## [Task instructions]
Report back each line of the data that contains the word "added".

========================

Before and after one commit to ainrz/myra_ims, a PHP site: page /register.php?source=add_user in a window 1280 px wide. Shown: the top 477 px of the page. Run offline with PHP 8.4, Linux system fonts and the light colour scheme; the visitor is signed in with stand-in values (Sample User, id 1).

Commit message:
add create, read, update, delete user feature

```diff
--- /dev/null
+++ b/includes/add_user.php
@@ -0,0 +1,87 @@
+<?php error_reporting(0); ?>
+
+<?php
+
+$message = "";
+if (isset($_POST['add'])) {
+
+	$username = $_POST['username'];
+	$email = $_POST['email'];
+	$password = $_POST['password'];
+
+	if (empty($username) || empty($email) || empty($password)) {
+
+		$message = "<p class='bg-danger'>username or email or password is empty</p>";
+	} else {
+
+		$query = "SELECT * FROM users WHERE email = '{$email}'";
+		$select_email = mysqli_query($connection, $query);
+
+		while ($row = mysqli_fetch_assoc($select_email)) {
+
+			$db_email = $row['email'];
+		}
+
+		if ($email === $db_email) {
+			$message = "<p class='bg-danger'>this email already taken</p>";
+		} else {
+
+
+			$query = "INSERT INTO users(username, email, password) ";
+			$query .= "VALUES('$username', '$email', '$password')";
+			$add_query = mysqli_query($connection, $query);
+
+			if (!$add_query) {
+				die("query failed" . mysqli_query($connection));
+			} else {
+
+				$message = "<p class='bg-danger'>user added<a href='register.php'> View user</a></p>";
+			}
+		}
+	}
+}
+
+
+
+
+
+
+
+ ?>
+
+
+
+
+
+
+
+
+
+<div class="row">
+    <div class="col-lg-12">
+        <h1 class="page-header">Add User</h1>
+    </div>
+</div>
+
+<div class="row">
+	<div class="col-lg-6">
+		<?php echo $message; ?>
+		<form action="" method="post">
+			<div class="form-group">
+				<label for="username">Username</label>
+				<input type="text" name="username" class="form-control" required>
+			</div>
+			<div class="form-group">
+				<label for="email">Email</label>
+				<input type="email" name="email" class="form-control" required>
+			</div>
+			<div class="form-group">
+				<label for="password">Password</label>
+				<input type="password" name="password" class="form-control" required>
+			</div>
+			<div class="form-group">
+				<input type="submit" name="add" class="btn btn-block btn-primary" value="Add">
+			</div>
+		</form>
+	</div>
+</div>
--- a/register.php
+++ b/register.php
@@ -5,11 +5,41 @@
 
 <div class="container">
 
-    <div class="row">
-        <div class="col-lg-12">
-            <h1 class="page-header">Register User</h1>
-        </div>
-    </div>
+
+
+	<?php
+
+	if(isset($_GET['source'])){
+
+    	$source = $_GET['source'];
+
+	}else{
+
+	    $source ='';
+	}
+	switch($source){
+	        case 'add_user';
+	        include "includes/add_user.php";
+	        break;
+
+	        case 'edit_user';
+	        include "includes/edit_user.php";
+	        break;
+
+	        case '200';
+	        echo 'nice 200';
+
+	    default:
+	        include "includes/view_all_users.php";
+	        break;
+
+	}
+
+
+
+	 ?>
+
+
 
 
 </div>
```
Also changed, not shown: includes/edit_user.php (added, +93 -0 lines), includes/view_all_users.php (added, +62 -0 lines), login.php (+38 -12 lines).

========================

## [Answer box]
+				$message = "<p class='bg-danger'>user added<a href='register.php'> View user</a></p>";
Also changed, not shown: includes/edit_user.php (added, +93 -0 lines), includes/view_all_users.php (added, +62 -0 lines), login.php (+38 -12 lines).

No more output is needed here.